Repeat the data exactly, leaving out any image.
- - -
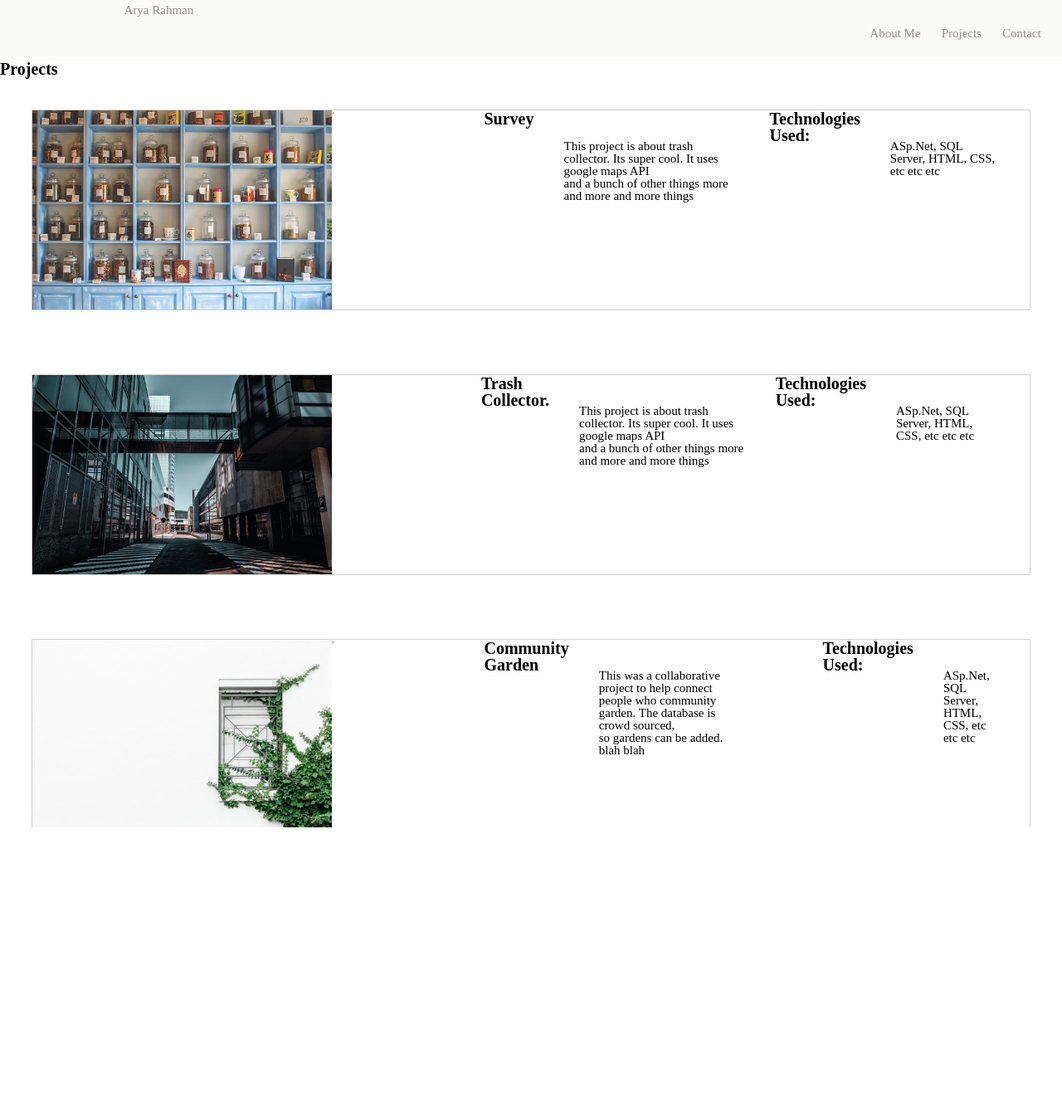
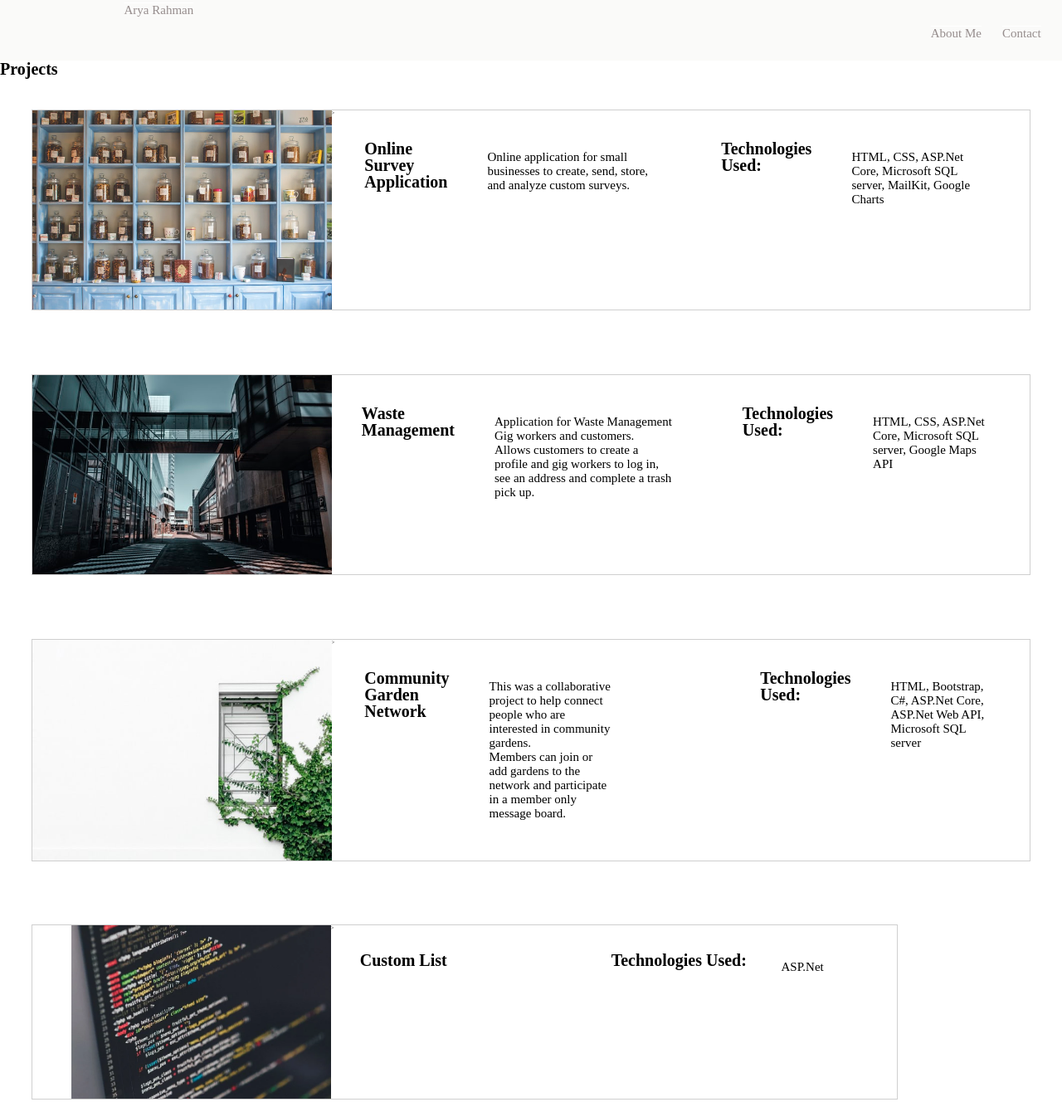
Before and after one commit to flyerb/MyPortfolio, a plain HTML site: page projects.html in a window 1280 px wide. Shown: the part 20-1354 px from the top of the page at 83% size. Drawn offline with Linux system fonts and the light colour scheme; a web font is replaced by a local one.

Commit message:
changed formatting

```diff
--- a/less/index.less
+++ b/less/index.less
@@ -232,9 +232,10 @@ p, a{
 .SkillsSection {
 	margin-top: 5%;
 	display: flex;
+	font-size:1.5rem;
+	word-spacing: 30%;
 
-	justify-content: center;
-	font-size:1.5rem;
+
 
 }
 
@@ -246,7 +247,7 @@ p, a{
 	margin: 0% 4%;
 	padding: 2%;
 	display: flex;
-	justify-content: space-around;
+	justify-content: center;
 	font-size: 1.5rem;
 	line-height: 1.5em;
 
@@ -265,6 +266,17 @@ p, a{
 			}
 		}
 	}
+	ul {
+
+		padding: 1px;
+		padding-left: 100px;
+	  }
+
+	.Lsection{
+		display: flex;
+		flex-direction: column;
+	}
+
 	.social-icons {
 		text-align: center;
 		}
@@ -350,12 +362,13 @@ p, a{
 
 	}
 
-	.Projects h3{
-		padding-left: 15%;
+	.Projects h3, h4{
+		padding-left: 3%;
+		padding-top: 3%;
 	}
 	.Projects p{
-		margin: 3%;
-
+		margin: 4%;
+		line-height: normal;
 	}
 
 	.Projects div{
@@ -365,3 +378,7 @@ p, a{
 
 		border: rgba(0, 0, 0, 0.19) 1px solid;
 	}
+
+	.ProjectOne{
+		display: flex;
+	}
--- a/projects.html
+++ b/projects.html
@@ -20,7 +20,6 @@
     </ul>
   <nav>
     <a href="about.html">About Me</a>
-    <a href="projects.html">Projects</a>
     <a href="contact.html">Contact</a>
   </nav>
   </header>
@@ -28,54 +27,57 @@
 
     <h3>Projects</h3>
   <section class = "Projects">
-    <div class = ProjectOne>
+    <div class ="ProjectOne">
+
 
         <img src="images/shelf.webp" alt="Shelves filled with glass jars of tea leaves">>
 
-        <h3>Survey</h3>
+
+        <h3>Online Survey Application</h3>
         <p>
-          This project is about trash collector. Its super cool. It uses google maps API <br>
-          and a bunch of other things more and more and more things
+          Online application for small businesses to create, send, store, and analyze custom surveys. <br>
+        </p>
+
+        <h4>Technologies Used:</h4>
+        <p>
+          HTML, CSS, ASP.Net Core, Microsoft SQL server, MailKit, Google Charts
+        </p>
+    </div>
+
+
+      <div class = "ProjectTwo">
+
+        <img src="images/Trash.jfif" alt="A photo of a clean city street">
+        <h3>Waste Management</h3>
+        <p> Application for Waste Management Gig workers and customers.  <br>
+        Allows customers to create a profile and gig workers to log in, see an address and complete a trash pick up.
         </p>
         <h4>Technologies Used:</h4>
         <p>
-          ASp.Net, SQL Server, HTML, CSS, etc etc etc
-        </p>
-      </div>
-      <div class = "ProjectTwo">
-
-        <img src="images/Trash.jfif" alt="A photo of a clean city street">
-        <h3>Trash Collector.</h3>
-        <p> This project is about trash collector. Its super cool. It uses google maps API <br>
-        and a bunch of other things more and more and more things
-        </p>
-        <h4>Technologies Used:</h4>
-        <p>
-          ASp.Net, SQL Server, HTML, CSS, etc etc etc
+          HTML, CSS, ASP.Net Core, Microsoft SQL server, Google Maps API
         </p>
     </div>
     <div class = "ProjectThree">
 
         <img src="images/Garden (1).jfif" alt="White background with ivy growing on right side, through a window"></imgsrc>>
-        <h3>Community Garden </h3>
-        <p>This was a collaborative project to help connect people who community garden. The database is crowd sourced, <br>
-          so gardens can be added. blah blah </p>
+        <h3>Community Garden Network</h3>
+        <p>This was a collaborative project to help connect people who are interested in community gardens.<br>
+        Members can join or add gardens to the network and participate in a member only message board. </p>
       </p>
       <h4>Technologies Used:</h4>
       <p>
-        ASp.Net, SQL Server, HTML, CSS, etc etc etc
+        HTML, Bootstrap, C#, ASP.Net Core, ASP.Net Web API, Microsoft SQL server
       </p>
     </div>
     <div class = "ProjectFour">
 
         <img src="images/code.webp" alt="Image of computer with code"></imgsrc>>
-        <h3>String thing </h3>
-        <p>This was a collaborative project to help connect people who community garden. The database is crowd sourced, <br>
-          so gardens can be added. blah blah </p>
+        <h3>Custom List </h3>
+        <p> </p>
       </p>
       <h4>Technologies Used:</h4>
       <p>
-        ASp.Net, SQL Server, HTML, CSS, etc etc etc
+        ASP.Net
       </p>
     </div>
   </section>
```
Also changed, not shown: about.html (+1 -1 lines), contact.html (+7 -2 lines), index.html (+6 -6 lines), css/index.css.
- - -
#### [Your solution]
Before and after one commit to flyerb/MyPortfolio, a plain HTML site: page projects.html in a window 1280 px wide. Shown: the part 20-1354 px from the top of the page at 83% size. Drawn offline with Linux system fonts and the light colour scheme; a web font is replaced by a local one.

Commit message:
changed formatting

```diff
--- a/less/index.less
+++ b/less/index.less
@@ -232,9 +232,10 @@ p, a{
 .SkillsSection {
 	margin-top: 5%;
 	display: flex;
+	font-size:1.5rem;
+	word-spacing: 30%;
 
-	justify-content: center;
-	font-size:1.5rem;
+
 
 }
 
@@ -246,7 +247,7 @@ p, a{
 	margin: 0% 4%;
 	padding: 2%;
 	display: flex;
-	justify-content: space-around;
+	justify-content: center;
 	font-size: 1.5rem;
 	line-height: 1.5em;
 
@@ -265,6 +266,17 @@ p, a{
 			}
 		}
 	}
+	ul {
+
+		padding: 1px;
+		padding-left: 100px;
+	  }
+
+	.Lsection{
+		display: flex;
+		flex-direction: column;
+	}
+
 	.social-icons {
 		text-align: center;
 		}
@@ -350,12 +362,13 @@ p, a{
 
 	}
 
-	.Projects h3{
-		padding-left: 15%;
+	.Projects h3, h4{
+		padding-left: 3%;
+		padding-top: 3%;
 	}
 	.Projects p{
-		margin: 3%;
-
+		margin: 4%;
+		line-height: normal;
 	}
 
 	.Projects div{
@@ -365,3 +378,7 @@ p, a{
 
 		border: rgba(0, 0, 0, 0.19) 1px solid;
 	}
+
+	.ProjectOne{
+		display: flex;
+	}
--- a/projects.html
+++ b/projects.html
@@ -20,7 +20,6 @@
     </ul>
   <nav>
     <a href="about.html">About Me</a>
-    <a href="projects.html">Projects</a>
     <a href="contact.html">Contact</a>
   </nav>
   </header>
@@ -28,54 +27,57 @@
 
     <h3>Projects</h3>
   <section class = "Projects">
-    <div class = ProjectOne>
+    <div class ="ProjectOne">
+
 
         <img src="images/shelf.webp" alt="Shelves filled with glass jars of tea leaves">>
 
-        <h3>Survey</h3>
+
+        <h3>Online Survey Application</h3>
         <p>
-          This project is about trash collector. Its super cool. It uses google maps API <br>
-          and a bunch of other things more and more and more things
+          Online application for small businesses to create, send, store, and analyze custom surveys. <br>
+        </p>
+
+        <h4>Technologies Used:</h4>
+        <p>
+          HTML, CSS, ASP.Net Core, Microsoft SQL server, MailKit, Google Charts
+        </p>
+    </div>
+
+
+      <div class = "ProjectTwo">
+
+        <img src="images/Trash.jfif" alt="A photo of a clean city street">
+        <h3>Waste Management</h3>
+        <p> Application for Waste Management Gig workers and customers.  <br>
+        Allows customers to create a profile and gig workers to log in, see an address and complete a trash pick up.
         </p>
         <h4>Technologies Used:</h4>
         <p>
-          ASp.Net, SQL Server, HTML, CSS, etc etc etc
-        </p>
-      </div>
-      <div class = "ProjectTwo">
-
-        <img src="images/Trash.jfif" alt="A photo of a clean city street">
-        <h3>Trash Collector.</h3>
-        <p> This project is about trash collector. Its super cool. It uses google maps API <br>
-        and a bunch of other things more and more and more things
-        </p>
-        <h4>Technologies Used:</h4>
-        <p>
-          ASp.Net, SQL Server, HTML, CSS, etc etc etc
+          HTML, CSS, ASP.Net Core, Microsoft SQL server, Google Maps API
         </p>
     </div>
     <div class = "ProjectThree">
 
         <img src="images/Garden (1).jfif" alt="White background with ivy growing on right side, through a window"></imgsrc>>
-        <h3>Community Garden </h3>
-        <p>This was a collaborative project to help connect people who community garden. The database is crowd sourced, <br>
-          so gardens can be added. blah blah </p>
+        <h3>Community Garden Network</h3>
+        <p>This was a collaborative project to help connect people who are interested in community gardens.<br>
+        Members can join or add gardens to the network and participate in a member only message board. </p>
       </p>
       <h4>Technologies Used:</h4>
       <p>
-        ASp.Net, SQL Server, HTML, CSS, etc etc etc
+        HTML, Bootstrap, C#, ASP.Net Core, ASP.Net Web API, Microsoft SQL server
       </p>
     </div>
     <div class = "ProjectFour">
 
         <img src="images/code.webp" alt="Image of computer with code"></imgsrc>>
-        <h3>String thing </h3>
-        <p>This was a collaborative project to help connect people who community garden. The database is crowd sourced, <br>
-          so gardens can be added. blah blah </p>
+        <h3>Custom List </h3>
+        <p> </p>
       </p>
       <h4>Technologies Used:</h4>
       <p>
-        ASp.Net, SQL Server, HTML, CSS, etc etc etc
+        ASP.Net
       </p>
     </div>
   </section>
```
Also changed, not shown: about.html (+1 -1 lines), contact.html (+7 -2 lines), index.html (+6 -6 lines), css/index.css.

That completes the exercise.